- YOUR INSTRUCTIONS -
Should a line below contain the word "checkpoint", report it.

- RECORD EXCERPTS -
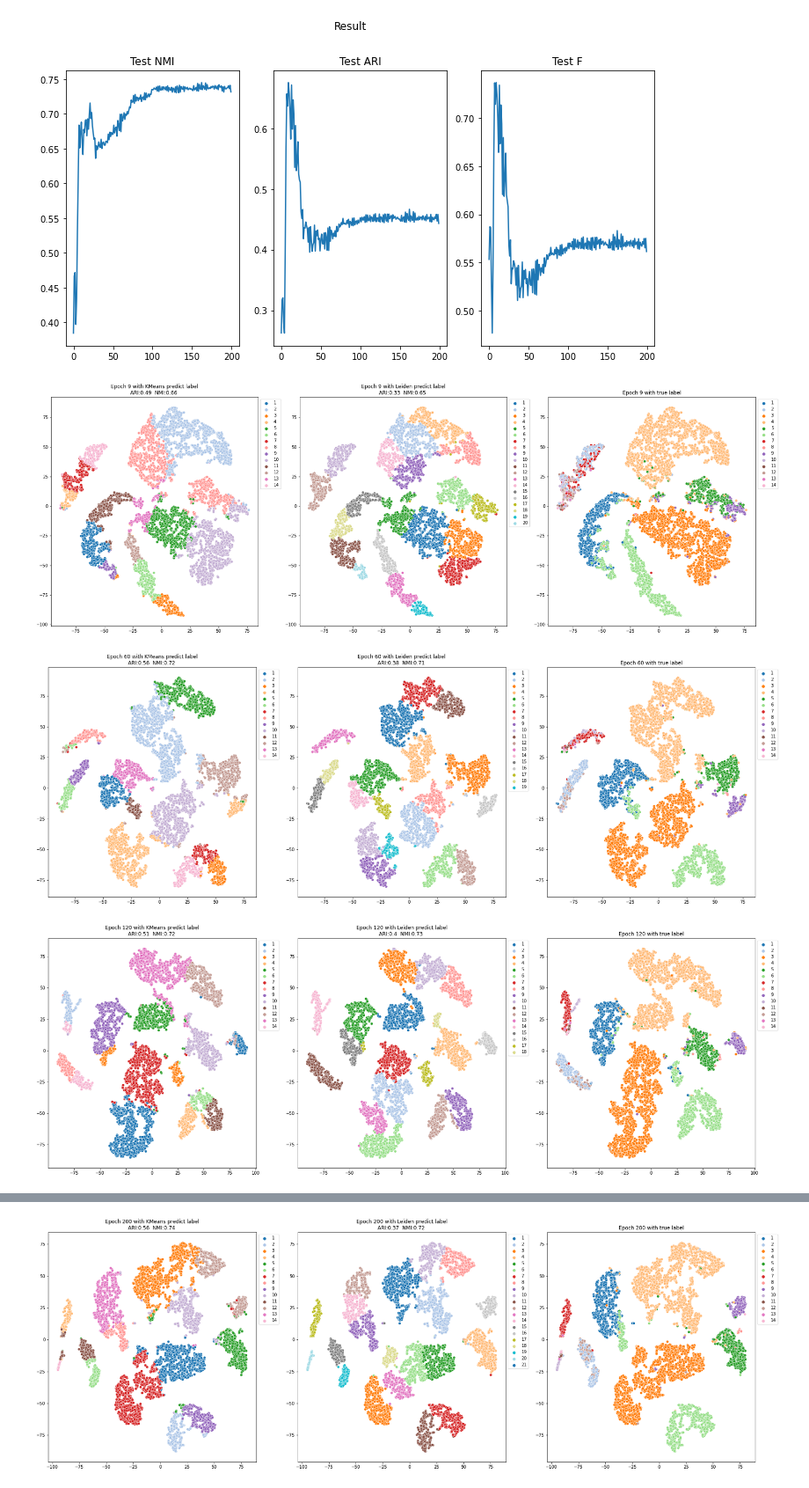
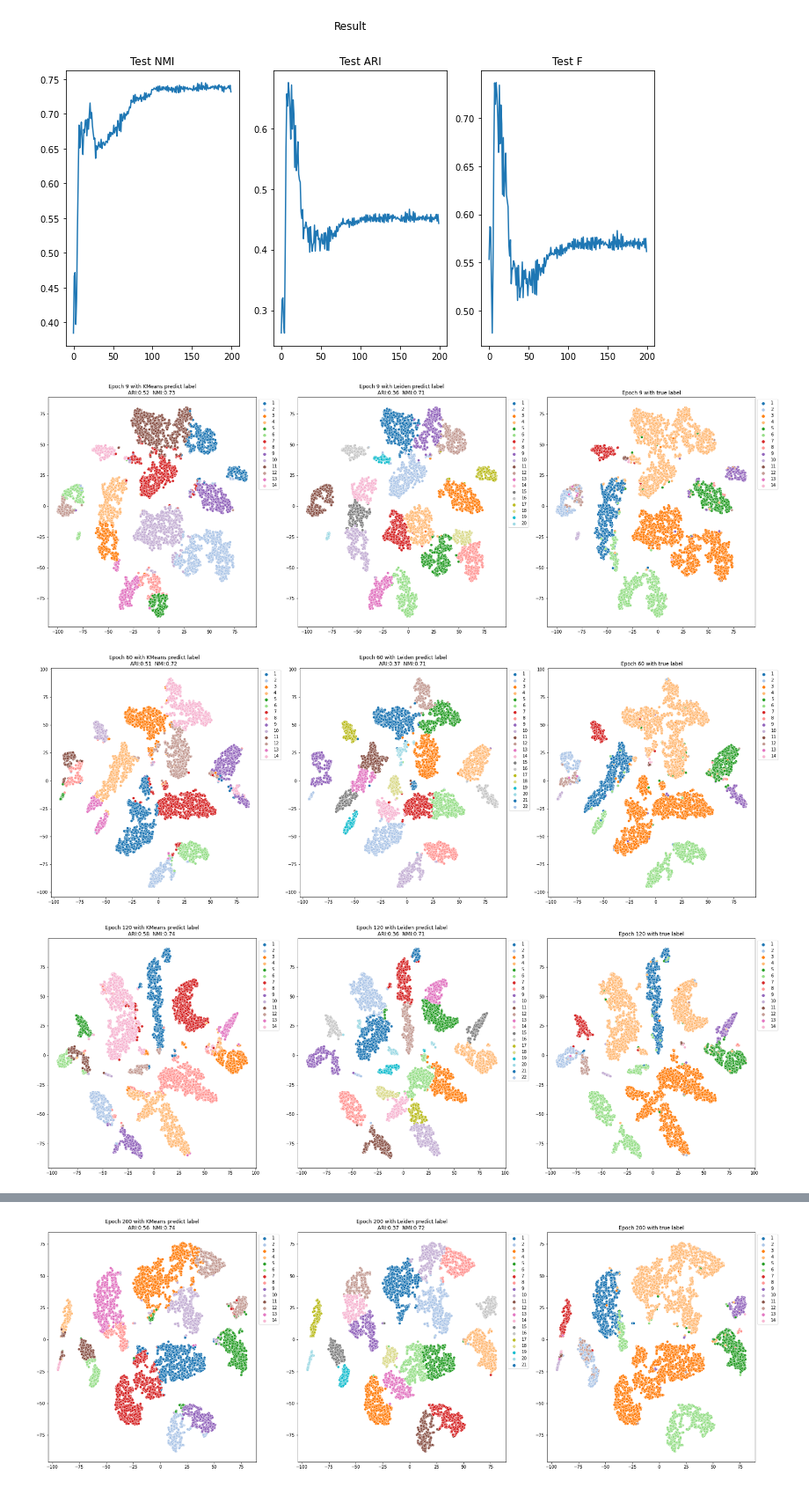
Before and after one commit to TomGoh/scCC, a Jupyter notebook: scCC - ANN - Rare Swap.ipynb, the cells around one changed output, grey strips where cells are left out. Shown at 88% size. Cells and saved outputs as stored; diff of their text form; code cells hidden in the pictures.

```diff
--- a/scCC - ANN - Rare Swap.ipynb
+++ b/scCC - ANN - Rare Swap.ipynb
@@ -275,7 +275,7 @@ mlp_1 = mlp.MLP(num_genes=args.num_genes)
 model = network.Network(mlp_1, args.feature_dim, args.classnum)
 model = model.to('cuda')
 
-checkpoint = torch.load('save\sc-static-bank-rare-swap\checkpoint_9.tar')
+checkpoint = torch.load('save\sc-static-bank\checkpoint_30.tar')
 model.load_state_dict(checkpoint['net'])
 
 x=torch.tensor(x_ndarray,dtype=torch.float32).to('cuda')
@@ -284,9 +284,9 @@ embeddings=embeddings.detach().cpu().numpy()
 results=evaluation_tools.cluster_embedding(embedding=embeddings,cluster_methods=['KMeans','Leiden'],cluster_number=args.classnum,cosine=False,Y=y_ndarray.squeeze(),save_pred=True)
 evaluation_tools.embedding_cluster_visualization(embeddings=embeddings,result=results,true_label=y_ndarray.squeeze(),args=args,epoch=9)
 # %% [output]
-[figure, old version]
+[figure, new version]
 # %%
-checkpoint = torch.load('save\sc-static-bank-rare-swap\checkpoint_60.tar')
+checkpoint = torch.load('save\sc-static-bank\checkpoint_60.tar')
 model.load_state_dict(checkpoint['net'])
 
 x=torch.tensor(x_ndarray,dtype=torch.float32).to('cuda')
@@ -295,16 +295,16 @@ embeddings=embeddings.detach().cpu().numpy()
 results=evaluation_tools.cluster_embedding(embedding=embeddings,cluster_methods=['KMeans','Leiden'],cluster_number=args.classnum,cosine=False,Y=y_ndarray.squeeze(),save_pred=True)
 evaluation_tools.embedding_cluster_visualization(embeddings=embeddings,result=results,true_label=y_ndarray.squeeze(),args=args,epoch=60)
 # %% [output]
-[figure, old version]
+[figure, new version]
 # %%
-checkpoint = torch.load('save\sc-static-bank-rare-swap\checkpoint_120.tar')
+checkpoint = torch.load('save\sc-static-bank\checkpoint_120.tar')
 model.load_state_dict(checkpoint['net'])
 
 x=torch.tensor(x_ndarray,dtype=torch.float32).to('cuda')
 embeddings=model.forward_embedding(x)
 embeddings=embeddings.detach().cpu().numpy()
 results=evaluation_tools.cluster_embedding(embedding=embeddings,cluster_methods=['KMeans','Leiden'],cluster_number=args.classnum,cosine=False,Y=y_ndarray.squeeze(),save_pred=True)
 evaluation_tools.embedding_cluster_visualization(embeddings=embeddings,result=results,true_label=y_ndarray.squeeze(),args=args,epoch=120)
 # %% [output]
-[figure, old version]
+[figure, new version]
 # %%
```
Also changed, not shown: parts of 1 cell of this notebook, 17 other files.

==

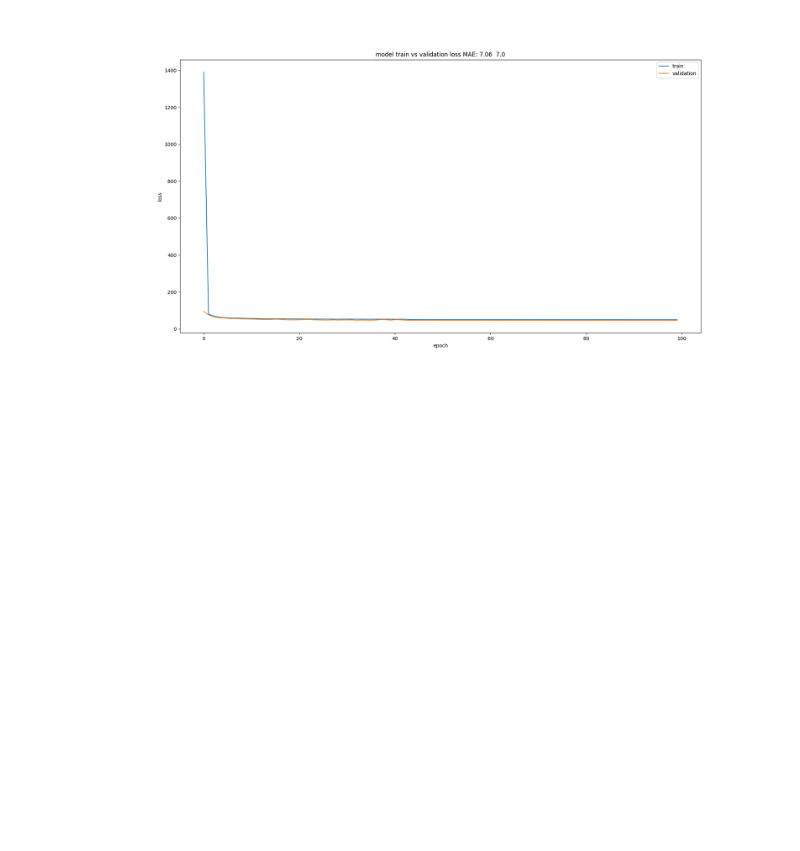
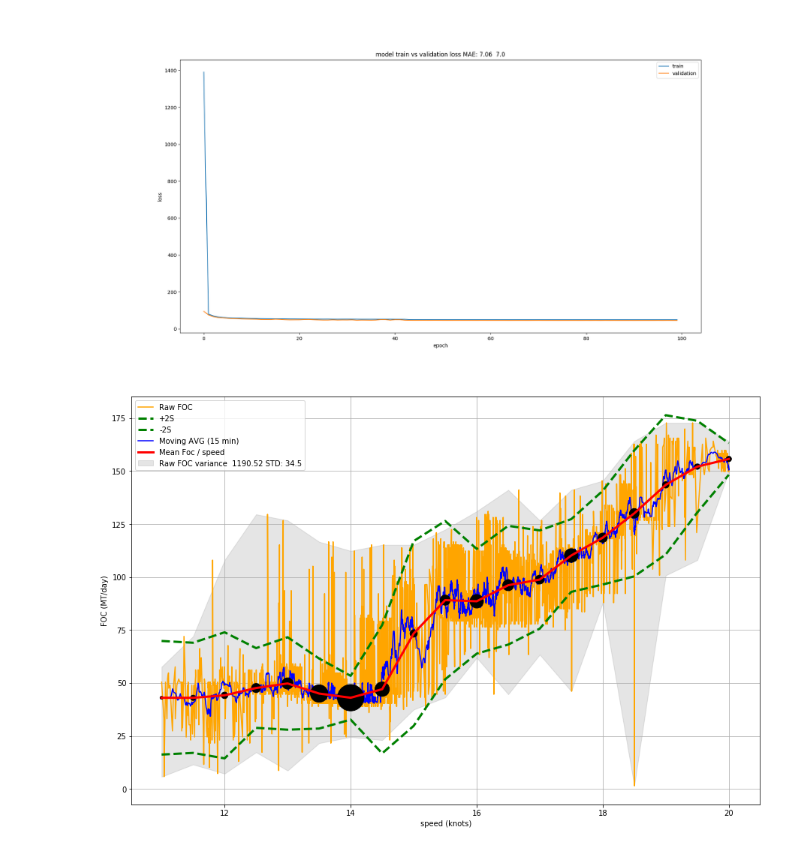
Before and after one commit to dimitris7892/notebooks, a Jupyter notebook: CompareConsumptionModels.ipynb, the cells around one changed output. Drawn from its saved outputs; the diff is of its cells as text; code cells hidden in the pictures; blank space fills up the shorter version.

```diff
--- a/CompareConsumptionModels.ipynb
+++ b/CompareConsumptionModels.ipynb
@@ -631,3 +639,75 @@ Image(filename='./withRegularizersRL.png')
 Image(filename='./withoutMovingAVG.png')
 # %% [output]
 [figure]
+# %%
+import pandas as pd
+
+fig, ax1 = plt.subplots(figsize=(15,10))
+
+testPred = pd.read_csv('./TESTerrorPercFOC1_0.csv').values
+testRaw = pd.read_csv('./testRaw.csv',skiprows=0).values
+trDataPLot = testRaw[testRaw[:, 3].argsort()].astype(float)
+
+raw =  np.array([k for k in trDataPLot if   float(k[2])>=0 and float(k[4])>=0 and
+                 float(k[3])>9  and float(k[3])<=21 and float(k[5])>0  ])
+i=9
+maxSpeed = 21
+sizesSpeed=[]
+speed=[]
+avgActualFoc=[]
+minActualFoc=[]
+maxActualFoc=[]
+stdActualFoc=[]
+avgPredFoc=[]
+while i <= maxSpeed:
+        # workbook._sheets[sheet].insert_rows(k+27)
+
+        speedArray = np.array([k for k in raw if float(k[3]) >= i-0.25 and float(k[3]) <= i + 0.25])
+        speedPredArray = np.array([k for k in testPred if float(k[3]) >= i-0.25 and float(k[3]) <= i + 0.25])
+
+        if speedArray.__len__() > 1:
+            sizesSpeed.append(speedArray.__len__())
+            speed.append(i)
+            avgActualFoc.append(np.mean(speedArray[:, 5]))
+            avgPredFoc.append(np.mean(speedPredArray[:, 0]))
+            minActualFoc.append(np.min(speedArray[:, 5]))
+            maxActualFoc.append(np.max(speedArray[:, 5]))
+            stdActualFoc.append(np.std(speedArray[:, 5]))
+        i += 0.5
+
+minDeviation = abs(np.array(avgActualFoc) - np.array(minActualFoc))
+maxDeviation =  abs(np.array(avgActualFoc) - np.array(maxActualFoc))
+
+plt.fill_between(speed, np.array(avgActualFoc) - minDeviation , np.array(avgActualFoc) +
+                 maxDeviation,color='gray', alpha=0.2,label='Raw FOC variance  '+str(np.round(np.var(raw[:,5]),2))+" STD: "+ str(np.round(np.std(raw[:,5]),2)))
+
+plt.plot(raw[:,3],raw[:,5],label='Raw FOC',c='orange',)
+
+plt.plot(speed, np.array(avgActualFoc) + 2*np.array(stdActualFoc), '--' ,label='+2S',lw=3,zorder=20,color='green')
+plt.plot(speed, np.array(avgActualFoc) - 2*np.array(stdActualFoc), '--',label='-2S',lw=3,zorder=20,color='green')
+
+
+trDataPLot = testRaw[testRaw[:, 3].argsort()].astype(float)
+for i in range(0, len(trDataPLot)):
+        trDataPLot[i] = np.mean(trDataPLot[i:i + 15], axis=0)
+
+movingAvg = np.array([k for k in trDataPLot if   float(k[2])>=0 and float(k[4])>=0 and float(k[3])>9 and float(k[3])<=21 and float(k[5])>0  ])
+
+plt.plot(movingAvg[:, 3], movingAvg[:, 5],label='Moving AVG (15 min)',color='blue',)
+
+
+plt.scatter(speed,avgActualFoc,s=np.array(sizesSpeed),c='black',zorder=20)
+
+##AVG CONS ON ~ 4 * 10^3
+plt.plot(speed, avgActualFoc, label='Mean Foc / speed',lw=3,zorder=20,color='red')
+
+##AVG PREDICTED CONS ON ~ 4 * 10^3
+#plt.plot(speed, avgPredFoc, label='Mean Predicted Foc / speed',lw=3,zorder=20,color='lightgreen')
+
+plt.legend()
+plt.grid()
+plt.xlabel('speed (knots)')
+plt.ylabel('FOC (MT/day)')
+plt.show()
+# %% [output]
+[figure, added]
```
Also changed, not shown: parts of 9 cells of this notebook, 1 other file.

--

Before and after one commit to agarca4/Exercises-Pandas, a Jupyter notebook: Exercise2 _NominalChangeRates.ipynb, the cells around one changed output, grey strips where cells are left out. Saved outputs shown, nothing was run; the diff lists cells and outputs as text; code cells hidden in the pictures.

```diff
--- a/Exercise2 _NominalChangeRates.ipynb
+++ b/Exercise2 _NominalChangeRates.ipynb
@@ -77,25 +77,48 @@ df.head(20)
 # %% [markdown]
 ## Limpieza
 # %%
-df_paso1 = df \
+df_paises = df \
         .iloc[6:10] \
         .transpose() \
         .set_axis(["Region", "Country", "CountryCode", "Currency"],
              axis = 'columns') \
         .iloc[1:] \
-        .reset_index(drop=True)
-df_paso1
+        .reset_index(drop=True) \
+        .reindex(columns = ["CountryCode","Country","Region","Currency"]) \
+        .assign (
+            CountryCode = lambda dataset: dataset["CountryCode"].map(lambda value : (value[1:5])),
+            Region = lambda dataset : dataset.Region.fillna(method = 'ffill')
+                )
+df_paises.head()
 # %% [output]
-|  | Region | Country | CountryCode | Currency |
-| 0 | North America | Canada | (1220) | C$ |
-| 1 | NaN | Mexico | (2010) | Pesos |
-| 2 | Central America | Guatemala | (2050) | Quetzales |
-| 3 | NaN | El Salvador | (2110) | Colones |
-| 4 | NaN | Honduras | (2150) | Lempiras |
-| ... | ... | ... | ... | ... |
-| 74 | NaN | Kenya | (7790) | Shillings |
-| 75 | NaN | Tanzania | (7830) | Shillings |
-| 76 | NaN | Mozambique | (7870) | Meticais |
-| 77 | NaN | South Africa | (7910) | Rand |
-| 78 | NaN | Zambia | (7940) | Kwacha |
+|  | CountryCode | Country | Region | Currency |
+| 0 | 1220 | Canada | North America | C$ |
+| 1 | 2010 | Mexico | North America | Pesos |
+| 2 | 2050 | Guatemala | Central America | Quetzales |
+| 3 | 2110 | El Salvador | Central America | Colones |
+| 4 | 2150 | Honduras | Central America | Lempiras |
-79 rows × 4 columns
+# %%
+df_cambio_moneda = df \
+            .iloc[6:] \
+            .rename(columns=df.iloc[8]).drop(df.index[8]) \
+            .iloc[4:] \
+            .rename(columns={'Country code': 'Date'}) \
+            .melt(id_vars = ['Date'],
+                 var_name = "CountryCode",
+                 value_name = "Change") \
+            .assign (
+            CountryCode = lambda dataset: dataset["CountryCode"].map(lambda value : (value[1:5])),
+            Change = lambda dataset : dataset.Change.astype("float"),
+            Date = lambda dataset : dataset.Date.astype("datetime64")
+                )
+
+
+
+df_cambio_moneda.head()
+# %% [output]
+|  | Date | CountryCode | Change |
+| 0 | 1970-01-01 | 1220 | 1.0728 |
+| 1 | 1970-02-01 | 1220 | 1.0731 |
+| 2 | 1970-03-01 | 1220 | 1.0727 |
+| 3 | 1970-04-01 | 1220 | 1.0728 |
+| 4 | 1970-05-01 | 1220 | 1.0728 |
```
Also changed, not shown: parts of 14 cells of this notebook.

- ANSWER BOX -
-checkpoint = torch.load('save\sc-static-bank-rare-swap\checkpoint_9.tar')
+checkpoint = torch.load('save\sc-static-bank\checkpoint_30.tar')
 model.load_state_dict(checkpoint['net'])
-checkpoint = torch.load('save\sc-static-bank-rare-swap\checkpoint_60.tar')
+checkpoint = torch.load('save\sc-static-bank\checkpoint_60.tar')
 model.load_state_dict(checkpoint['net'])
-checkpoint = torch.load('save\sc-static-bank-rare-swap\checkpoint_120.tar')
+checkpoint = torch.load('save\sc-static-bank\checkpoint_120.tar')
 model.load_state_dict(checkpoint['net'])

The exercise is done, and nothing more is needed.